The housing boom and subsequent crash not only hurt individual citizens, it tore apart the financial planning of many US cities. Now because of a poor economy and a bet the city of Stockton, California made on development in the mid-2000’s, city officials have been forced to file for bankruptcy.
The move makes Stockton the largest city to ever file for bankruptcy. A river port and agricultural city of nearly 300,000 people, the city which is located 90 miles east of San Francisco tried to reinvent itself by building a new sports complex and arena. Officials also began building new housing tracts, a promenade and a fancy hotel. Unfortunately after the housing crisis the city couldn’t attract new residents and it couldn’t afford to pay the hefty credit bills coming due for its gamble.
As noted by the Los Angeles Times the cities posh new homes are now located just blocks from violent neighborhoods and the rate of foreclosure in the city is the second-highest in the country.
The city’s council voted 6-1 to file for bankruptcy after examining all of their options, the filing is expected to be completed on Wednesday.
A sign of things to come became apparent in 2011 when the city cut 25% of its police force and then saw a record 58 homicides and 31 in 2012 to date.

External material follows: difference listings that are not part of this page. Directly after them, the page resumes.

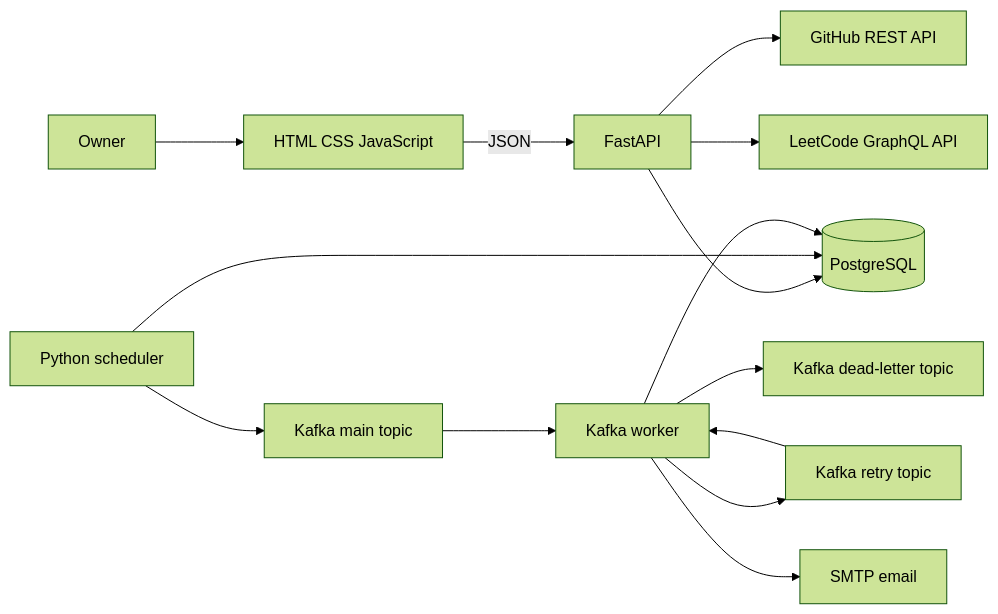
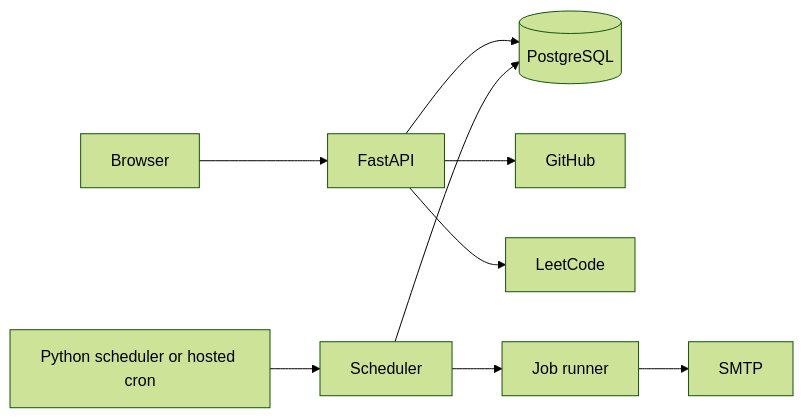
The first of 2 diagrams in PACE_INTERVIEW_GUIDE.md (rajeev8008/Pace), drawn with Mermaid (forest theme) before and after one commit. The commit also changed other lines of this file and 17 other files, not shown here.

First line of the commit message:
refactor replace Kafka with PostgreSQL job scheduling

````diff
--- a/PACE_INTERVIEW_GUIDE.md
+++ b/PACE_INTERVIEW_GUIDE.md
@@ -42,16 +7,11 @@
 ```mermaid
 flowchart LR
-    Owner[Owner] --> Browser[HTML CSS JavaScript]
-    Browser -->|JSON| API[FastAPI]
+    Browser --> API[FastAPI]
     API --> DB[(PostgreSQL)]
-    API --> GH[GitHub REST API]
-    API --> LC[LeetCode GraphQL API]
-    Scheduler[Python scheduler] --> DB
-    Scheduler --> Main[Kafka main topic]
-    Main --> Worker[Kafka worker]
-    Retry[Kafka retry topic] --> Worker
-    Worker --> DB
-    Worker --> Retry
-    Worker --> Dead[Kafka dead-letter topic]
-    Worker --> SMTP[SMTP email]
+    API --> GitHub
+    API --> LeetCode
+    Trigger[Python scheduler or hosted cron] --> Scheduler
+    Scheduler --> DB
+    Scheduler --> Runner[Job runner]
+    Runner --> SMTP
 ```
````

The city was also forced to remove 30% of its fire department and cut jobs for 40% of its city staff. City officials also tried to save some money by cutting down in employee benefits.
As Stockton officials prepare for bankruptcy the city now has an unemployment rate of 15% and the second-highest violent crime rate in the country. The city has also lost City Hall and several parking lots which are now being run by Walls Fargo.